■ **EXERCISE DIRECTIONS**:
The response must contain every line from the records below that has "color".

■ **STORED DATA**:
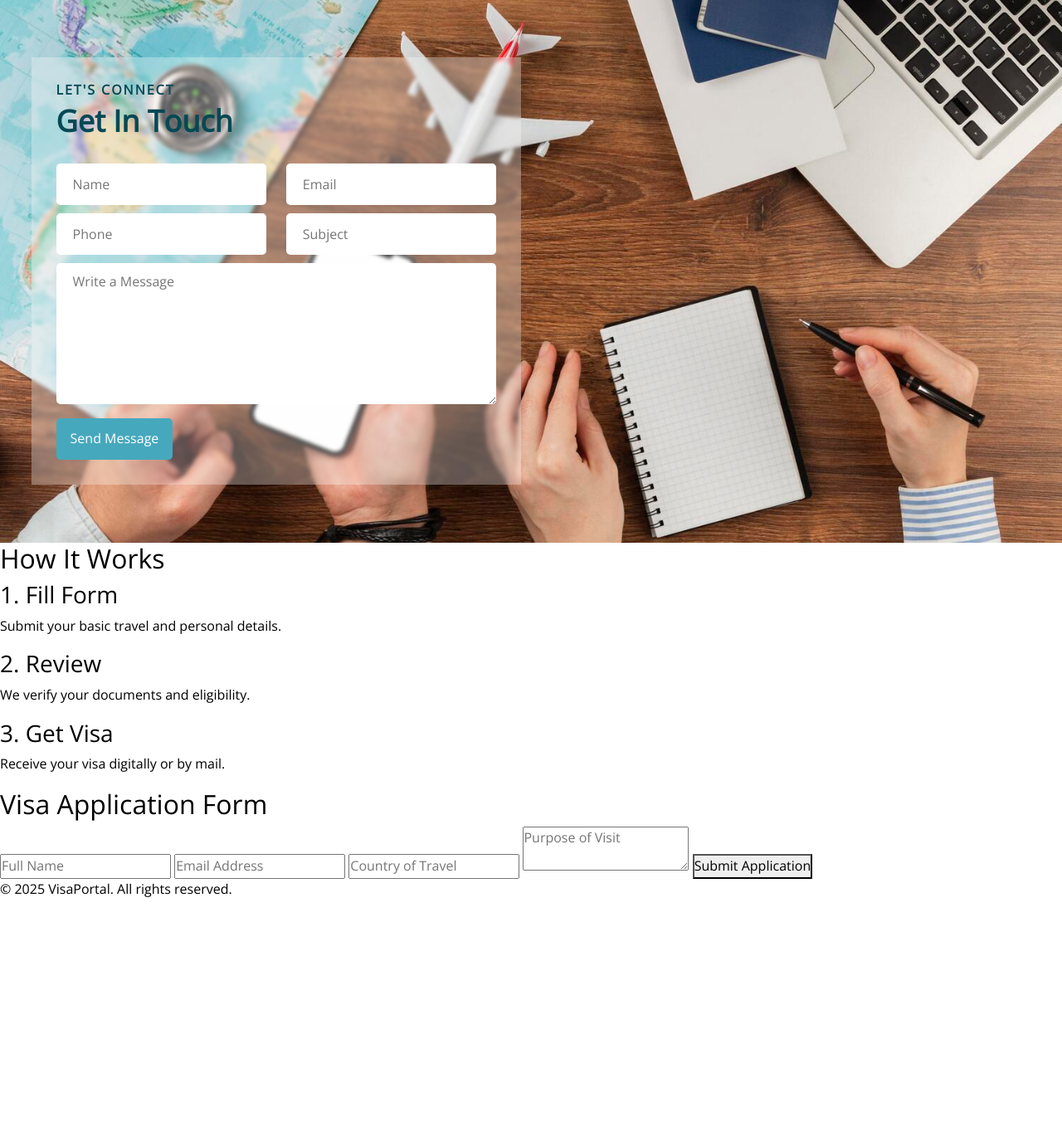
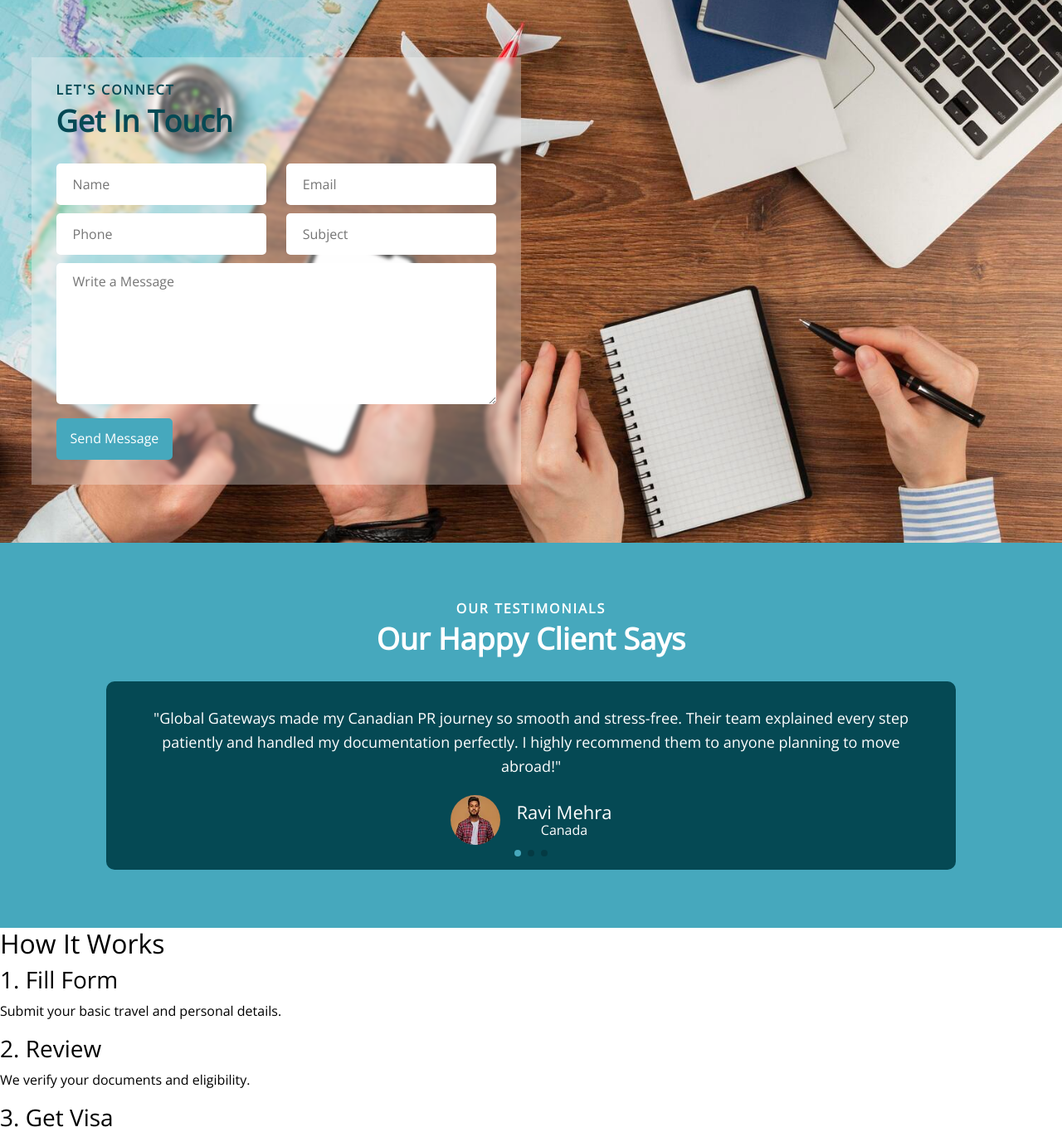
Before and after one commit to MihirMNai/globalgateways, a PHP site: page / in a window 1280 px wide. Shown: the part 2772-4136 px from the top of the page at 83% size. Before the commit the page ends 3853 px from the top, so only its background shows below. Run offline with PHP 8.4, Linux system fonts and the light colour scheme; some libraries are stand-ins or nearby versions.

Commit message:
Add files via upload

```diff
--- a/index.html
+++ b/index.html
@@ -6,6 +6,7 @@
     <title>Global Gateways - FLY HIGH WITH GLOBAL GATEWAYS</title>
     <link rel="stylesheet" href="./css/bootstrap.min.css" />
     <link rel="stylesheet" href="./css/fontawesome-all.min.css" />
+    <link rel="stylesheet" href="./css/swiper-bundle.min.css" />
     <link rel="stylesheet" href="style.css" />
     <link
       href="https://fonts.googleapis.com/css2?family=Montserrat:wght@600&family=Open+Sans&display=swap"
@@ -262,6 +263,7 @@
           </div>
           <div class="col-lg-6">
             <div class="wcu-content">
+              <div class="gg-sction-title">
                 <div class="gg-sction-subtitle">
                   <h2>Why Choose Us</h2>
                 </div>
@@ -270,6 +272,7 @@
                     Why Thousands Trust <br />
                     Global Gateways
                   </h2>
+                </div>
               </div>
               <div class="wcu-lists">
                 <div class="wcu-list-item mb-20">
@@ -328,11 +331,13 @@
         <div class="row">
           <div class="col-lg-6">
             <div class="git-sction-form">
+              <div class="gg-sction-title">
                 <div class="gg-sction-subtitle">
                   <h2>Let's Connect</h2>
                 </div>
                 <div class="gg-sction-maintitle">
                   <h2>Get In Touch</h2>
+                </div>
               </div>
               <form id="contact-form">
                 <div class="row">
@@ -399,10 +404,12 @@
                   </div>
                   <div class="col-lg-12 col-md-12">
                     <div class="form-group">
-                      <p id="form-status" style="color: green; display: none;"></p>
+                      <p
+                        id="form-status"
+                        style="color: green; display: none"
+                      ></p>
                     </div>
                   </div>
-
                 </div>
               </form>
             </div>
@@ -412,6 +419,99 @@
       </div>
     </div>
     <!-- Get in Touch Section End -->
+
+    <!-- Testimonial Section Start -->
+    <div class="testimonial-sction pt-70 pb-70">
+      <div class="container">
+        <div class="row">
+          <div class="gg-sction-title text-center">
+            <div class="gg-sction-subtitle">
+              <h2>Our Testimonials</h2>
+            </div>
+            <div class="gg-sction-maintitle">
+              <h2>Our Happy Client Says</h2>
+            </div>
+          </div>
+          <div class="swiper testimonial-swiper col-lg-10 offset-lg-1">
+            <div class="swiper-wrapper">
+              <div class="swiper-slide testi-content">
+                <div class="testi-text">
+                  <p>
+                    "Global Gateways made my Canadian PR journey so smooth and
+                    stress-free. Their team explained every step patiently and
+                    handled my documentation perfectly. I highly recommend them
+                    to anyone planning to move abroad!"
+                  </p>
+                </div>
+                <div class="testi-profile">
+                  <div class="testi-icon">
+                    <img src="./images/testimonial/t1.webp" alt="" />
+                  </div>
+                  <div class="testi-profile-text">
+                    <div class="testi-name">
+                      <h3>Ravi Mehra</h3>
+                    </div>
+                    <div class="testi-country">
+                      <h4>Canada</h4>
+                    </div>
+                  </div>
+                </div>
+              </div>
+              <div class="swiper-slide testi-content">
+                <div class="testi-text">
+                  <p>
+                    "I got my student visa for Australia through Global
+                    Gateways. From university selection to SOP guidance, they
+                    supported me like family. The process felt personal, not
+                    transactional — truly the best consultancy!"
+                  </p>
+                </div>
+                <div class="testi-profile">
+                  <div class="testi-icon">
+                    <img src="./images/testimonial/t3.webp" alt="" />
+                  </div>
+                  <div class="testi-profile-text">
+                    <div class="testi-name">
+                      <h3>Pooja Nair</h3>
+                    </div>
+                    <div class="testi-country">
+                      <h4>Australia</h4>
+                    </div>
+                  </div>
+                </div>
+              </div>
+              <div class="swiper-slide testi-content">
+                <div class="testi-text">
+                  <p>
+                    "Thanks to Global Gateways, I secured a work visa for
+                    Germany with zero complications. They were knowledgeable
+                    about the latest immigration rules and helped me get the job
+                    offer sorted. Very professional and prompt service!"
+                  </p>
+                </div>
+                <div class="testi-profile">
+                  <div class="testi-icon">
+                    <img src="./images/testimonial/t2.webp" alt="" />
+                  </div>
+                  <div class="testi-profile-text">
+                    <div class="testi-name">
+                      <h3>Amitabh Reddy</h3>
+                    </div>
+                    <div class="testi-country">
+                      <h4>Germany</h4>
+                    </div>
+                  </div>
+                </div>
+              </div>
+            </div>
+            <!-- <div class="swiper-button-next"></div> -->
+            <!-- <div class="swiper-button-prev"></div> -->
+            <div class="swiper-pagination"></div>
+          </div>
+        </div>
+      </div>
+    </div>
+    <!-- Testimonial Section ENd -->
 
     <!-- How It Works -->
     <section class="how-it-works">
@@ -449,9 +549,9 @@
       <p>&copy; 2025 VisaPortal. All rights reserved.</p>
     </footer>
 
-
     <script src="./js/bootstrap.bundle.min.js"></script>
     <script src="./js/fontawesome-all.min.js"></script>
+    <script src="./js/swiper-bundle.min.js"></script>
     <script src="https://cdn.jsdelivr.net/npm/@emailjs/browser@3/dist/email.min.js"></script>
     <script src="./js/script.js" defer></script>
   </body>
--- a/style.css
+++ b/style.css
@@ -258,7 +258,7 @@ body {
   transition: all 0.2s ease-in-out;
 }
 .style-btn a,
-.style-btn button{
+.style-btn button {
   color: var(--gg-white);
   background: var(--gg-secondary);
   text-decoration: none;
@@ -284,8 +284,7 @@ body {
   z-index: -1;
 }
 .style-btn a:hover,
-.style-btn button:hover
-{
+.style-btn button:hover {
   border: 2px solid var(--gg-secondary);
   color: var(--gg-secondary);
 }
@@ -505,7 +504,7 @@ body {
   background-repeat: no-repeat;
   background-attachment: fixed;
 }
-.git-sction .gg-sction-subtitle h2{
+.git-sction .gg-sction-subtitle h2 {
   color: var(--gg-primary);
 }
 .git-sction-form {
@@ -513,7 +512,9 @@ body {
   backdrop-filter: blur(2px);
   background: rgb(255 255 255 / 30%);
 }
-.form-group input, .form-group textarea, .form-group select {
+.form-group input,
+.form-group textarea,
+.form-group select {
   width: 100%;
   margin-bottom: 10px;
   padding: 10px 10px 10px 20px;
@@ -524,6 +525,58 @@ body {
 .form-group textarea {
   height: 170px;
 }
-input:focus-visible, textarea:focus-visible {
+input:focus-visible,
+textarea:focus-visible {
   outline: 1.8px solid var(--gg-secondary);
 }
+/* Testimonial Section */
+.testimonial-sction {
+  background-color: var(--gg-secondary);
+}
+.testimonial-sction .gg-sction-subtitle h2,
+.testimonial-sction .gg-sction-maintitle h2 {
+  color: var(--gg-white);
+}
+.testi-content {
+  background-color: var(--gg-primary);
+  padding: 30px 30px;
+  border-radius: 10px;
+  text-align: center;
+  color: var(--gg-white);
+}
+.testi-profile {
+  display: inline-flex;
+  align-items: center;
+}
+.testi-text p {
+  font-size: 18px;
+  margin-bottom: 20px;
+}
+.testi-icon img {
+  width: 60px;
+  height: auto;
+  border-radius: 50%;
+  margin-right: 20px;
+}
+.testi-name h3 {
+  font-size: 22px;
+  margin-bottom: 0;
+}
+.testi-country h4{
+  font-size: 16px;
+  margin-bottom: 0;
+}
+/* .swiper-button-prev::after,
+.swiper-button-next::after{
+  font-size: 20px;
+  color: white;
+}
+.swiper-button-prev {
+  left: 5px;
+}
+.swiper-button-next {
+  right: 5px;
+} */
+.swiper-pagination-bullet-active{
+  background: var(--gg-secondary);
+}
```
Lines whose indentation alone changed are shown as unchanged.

■ **RESPONSE**:
-                      <p id="form-status" style="color: green; display: none;"></p>
+                        style="color: green; display: none"
   color: var(--gg-white);
   color: var(--gg-secondary);
   color: var(--gg-primary);
+  background-color: var(--gg-secondary);
+  color: var(--gg-white);
+  background-color: var(--gg-primary);
+  color: var(--gg-white);
+  color: white;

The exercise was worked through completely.